The Care Quality Commission has lifted the final condition imposed on the Heart of England NHS Foundation Trust after inspectors found the trust has made the necessary improvements to assess the training needs of staff.
In April 2010 the regulator registered the trust on condition it made improvements to three essential standards of care when it introduced a new registration system for all health and adult social care services. Two conditions were removed in October 2010.
Inspectors gathered information to support their decision during visits to three hospitals (Heartlands, Solihull and Good Hope Hospital) in December. These visits were carried out specifically to see if the trust had made the necessary improvements relating to the training needs of staff.
Inspectors spoke to patients and relatives in the Accident & Emergency department and on wards which provide care to older people.
Patients in A & E said they were pleased with the standards of service and that staff are always “helpful and polite”.
People staying on wards also commented on how quickly they had been assessed on arrival and improved standards of cleanliness.
Staff confirmed that they had contributed to appraisals at which their training needs had been assessed.
The report published today says the trust has:
- Given staff training in dementia care, safeguarding and infection control
- Launched a Faculty of Education one stop shop for staff; which has increased access and information and advice and guidance to support staff learning and career development
- Evidenced improvements to induction and ongoing training opportunities for all staff
- Provided staff with access to online training
- Given staff access to a range of in-house training that covers key skills to masters degree level courses.

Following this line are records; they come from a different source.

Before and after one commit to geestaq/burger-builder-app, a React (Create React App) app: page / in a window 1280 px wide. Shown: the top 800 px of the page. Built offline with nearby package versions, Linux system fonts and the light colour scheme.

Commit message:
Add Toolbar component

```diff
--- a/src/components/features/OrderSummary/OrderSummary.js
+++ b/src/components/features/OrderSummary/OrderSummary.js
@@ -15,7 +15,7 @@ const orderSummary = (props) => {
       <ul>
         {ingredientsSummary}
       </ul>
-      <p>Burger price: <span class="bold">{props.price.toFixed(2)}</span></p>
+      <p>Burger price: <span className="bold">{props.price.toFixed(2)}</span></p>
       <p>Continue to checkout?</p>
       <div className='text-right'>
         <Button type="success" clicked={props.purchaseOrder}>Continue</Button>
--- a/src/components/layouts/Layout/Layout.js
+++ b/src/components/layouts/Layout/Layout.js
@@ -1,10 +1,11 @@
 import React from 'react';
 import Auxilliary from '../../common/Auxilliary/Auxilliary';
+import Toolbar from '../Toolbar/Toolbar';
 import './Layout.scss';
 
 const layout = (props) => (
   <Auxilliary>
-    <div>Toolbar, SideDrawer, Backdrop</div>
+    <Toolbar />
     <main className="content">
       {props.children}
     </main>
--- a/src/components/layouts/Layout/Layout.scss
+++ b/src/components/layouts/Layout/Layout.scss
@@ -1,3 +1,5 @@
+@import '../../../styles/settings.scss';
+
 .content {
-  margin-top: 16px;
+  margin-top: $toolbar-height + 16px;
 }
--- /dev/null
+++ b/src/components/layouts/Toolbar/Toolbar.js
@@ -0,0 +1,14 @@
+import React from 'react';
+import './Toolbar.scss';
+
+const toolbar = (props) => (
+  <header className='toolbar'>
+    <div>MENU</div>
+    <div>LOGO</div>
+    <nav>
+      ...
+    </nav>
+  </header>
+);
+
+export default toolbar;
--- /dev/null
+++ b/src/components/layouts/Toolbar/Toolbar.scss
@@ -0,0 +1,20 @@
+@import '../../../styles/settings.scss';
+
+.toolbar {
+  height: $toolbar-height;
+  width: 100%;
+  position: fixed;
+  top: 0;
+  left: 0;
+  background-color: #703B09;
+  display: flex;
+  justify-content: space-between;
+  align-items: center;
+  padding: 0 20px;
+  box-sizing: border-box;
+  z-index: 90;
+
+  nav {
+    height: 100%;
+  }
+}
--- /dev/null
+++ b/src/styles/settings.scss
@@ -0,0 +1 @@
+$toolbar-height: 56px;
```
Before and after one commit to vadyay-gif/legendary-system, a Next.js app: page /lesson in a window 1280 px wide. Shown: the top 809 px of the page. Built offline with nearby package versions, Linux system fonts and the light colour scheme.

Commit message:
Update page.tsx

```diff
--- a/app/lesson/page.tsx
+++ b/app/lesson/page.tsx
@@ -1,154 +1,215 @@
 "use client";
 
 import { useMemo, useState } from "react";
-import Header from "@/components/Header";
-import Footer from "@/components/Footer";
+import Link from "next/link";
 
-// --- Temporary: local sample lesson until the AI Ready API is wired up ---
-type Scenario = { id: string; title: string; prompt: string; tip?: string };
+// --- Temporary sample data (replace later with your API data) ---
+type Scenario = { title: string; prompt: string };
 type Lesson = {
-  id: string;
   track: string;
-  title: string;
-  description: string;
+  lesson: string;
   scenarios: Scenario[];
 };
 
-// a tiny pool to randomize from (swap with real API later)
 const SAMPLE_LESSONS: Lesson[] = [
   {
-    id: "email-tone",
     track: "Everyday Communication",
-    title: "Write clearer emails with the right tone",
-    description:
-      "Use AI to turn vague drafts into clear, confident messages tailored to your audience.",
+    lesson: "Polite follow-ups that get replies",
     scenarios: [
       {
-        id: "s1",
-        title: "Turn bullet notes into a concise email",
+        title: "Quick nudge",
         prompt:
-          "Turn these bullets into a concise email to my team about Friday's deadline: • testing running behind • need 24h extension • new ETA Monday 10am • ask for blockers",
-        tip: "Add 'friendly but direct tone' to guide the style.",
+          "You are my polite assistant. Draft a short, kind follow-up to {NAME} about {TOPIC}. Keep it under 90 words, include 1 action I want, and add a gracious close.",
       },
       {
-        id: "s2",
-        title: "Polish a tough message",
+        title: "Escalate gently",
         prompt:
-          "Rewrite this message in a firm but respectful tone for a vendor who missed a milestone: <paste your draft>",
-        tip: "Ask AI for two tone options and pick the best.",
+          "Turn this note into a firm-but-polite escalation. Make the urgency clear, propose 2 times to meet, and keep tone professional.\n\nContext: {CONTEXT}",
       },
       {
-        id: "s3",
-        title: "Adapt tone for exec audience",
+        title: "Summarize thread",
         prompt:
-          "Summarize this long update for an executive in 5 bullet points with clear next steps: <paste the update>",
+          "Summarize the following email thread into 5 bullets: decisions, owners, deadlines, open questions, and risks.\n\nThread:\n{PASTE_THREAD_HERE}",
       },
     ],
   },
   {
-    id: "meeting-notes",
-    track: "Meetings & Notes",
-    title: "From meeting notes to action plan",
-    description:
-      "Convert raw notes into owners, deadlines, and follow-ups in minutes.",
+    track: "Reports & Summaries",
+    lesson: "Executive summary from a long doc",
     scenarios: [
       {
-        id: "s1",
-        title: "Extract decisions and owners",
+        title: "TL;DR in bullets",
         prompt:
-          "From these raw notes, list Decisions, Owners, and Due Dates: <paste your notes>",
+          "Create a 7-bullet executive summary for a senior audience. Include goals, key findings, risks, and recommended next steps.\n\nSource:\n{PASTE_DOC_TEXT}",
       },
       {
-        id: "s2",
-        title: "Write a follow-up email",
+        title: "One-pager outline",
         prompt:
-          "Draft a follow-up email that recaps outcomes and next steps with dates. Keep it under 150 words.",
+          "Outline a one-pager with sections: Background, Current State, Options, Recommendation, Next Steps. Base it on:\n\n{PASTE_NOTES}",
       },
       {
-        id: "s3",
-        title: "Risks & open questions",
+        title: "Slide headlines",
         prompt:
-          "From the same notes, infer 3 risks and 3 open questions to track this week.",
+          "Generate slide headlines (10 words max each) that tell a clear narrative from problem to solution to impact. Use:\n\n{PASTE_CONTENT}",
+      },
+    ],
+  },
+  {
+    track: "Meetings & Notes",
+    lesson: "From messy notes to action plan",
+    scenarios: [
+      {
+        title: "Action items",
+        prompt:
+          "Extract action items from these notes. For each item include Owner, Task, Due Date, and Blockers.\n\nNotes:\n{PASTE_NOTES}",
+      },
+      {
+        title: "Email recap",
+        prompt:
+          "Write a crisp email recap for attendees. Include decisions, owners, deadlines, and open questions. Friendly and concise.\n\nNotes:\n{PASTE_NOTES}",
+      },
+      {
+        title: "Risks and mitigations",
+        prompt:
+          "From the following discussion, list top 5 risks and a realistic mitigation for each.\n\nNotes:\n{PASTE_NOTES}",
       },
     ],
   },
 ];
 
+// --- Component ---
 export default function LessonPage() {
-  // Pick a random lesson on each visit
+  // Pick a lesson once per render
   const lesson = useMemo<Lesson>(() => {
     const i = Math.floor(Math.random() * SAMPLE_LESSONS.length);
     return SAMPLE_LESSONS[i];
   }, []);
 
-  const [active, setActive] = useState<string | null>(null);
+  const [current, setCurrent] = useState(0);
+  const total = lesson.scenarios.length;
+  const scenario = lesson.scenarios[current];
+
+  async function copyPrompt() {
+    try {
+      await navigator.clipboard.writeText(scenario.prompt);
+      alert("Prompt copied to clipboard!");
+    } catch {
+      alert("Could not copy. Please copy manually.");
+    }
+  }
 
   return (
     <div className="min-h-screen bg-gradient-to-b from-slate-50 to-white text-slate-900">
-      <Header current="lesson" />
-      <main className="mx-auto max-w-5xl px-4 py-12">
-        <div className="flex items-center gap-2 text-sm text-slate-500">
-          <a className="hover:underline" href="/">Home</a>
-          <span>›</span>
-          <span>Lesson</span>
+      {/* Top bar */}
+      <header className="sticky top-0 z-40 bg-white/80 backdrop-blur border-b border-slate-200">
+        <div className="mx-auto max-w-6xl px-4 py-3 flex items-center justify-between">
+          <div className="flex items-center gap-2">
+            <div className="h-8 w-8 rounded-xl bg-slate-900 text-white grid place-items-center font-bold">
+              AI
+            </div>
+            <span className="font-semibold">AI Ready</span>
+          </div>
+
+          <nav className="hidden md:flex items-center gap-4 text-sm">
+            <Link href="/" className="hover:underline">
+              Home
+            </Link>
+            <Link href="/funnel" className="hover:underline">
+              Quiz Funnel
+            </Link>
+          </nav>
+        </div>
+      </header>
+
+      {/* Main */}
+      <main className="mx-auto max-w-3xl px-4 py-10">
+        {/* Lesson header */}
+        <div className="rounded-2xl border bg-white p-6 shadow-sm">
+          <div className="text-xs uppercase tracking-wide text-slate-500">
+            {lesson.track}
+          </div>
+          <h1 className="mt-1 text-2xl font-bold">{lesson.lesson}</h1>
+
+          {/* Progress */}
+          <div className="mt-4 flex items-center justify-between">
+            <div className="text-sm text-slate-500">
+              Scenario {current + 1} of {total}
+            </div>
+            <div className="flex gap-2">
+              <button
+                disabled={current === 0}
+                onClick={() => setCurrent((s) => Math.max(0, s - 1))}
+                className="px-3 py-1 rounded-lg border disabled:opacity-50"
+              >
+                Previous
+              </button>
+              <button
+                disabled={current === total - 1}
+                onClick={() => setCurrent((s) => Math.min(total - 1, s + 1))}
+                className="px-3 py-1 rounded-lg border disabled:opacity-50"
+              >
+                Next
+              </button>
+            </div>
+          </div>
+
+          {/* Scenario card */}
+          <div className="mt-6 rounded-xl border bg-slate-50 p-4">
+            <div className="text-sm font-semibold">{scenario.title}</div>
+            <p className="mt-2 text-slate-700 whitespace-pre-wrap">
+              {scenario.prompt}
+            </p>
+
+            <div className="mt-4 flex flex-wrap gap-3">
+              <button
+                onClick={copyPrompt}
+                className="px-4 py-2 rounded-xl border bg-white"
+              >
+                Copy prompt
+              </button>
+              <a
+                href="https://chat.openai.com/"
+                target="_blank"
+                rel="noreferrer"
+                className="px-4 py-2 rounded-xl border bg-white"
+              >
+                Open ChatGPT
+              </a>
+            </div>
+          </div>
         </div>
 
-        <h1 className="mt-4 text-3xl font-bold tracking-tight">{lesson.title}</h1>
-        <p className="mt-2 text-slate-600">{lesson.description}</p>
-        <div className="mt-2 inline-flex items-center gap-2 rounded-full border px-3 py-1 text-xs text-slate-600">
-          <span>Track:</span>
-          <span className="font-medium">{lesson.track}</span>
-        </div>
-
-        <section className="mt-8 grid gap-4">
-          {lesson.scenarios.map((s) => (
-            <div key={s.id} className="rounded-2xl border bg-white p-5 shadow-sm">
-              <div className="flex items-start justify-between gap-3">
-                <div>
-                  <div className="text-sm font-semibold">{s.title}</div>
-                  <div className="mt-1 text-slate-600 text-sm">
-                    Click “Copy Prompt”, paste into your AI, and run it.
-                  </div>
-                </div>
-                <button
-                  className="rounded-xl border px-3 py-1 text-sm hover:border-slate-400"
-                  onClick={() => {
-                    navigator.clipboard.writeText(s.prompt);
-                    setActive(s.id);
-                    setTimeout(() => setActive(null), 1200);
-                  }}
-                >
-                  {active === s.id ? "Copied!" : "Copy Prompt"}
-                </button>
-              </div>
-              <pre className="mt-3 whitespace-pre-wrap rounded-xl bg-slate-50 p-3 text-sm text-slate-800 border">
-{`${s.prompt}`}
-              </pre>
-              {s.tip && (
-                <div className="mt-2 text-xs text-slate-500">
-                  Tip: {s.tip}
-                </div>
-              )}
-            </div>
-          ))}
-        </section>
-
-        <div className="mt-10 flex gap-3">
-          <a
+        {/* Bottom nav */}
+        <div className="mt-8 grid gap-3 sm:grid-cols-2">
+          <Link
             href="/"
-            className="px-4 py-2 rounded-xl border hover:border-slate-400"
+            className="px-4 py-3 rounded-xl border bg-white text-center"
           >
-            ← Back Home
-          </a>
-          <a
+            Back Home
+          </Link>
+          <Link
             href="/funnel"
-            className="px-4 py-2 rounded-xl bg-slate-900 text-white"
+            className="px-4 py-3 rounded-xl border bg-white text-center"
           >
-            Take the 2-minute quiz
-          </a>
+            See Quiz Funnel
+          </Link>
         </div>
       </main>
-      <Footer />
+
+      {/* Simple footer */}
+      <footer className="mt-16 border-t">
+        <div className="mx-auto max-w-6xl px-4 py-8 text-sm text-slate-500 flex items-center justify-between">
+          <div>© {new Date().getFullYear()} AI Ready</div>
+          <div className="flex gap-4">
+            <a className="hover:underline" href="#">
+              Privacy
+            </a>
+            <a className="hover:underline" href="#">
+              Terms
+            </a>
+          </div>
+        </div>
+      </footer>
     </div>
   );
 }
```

Andrea Gordon CQC regional director for the East and West Midlands said:
”We are confident that trust has reviewed its approach to supporting staff by improving access to training and development opportunities.
“This is positive step which is already improving patient experiences and giving staff better access to support and training which helps them to improve their performance in their respective roles.
She continued: “The trust has assured us that they will continue to sustain and deliver training that meets the changing needs of staff across the trust.
”We would like to thank everyone who spoke to us to help us get a real understanding of how the trust has addressed our previous concerns.”
SOLIHULL residents are being urged to get involved with Solihull Hospital following the recent formation of a user group to represent patients and carers who use the hospital.
The Solihull Patient and Carer Advisory Group will meet every six to eight weeks at Solihull Hospital and provides both patients and careers the chance to share their opinions with senior hospital management about current and future services.
Heart of England Foundation Trust, which manages Solihull Hospital, has a well established network of user groups and the Solihull group is the latest addition to this.
Jamie Emery, patient and public involvement manager from Heart of England NHS Foundation Trust, said: “User representation is a very powerful way of shaping services and providing feedback to senior managers in an open forum. The approach works well and we will be delighted to encourage individuals who wish to make a difference to their hospital to come forward and help us improve the services we deliver.”
The next Solihull meeting will be held on Wednesday 16 February 2011 at Solihull Hospital and meet every six to eight weeks in the early evening.
For further detail please contact Tom McLoughlin, patient and public involvement support officer on 0121 424 0548 or email@example.com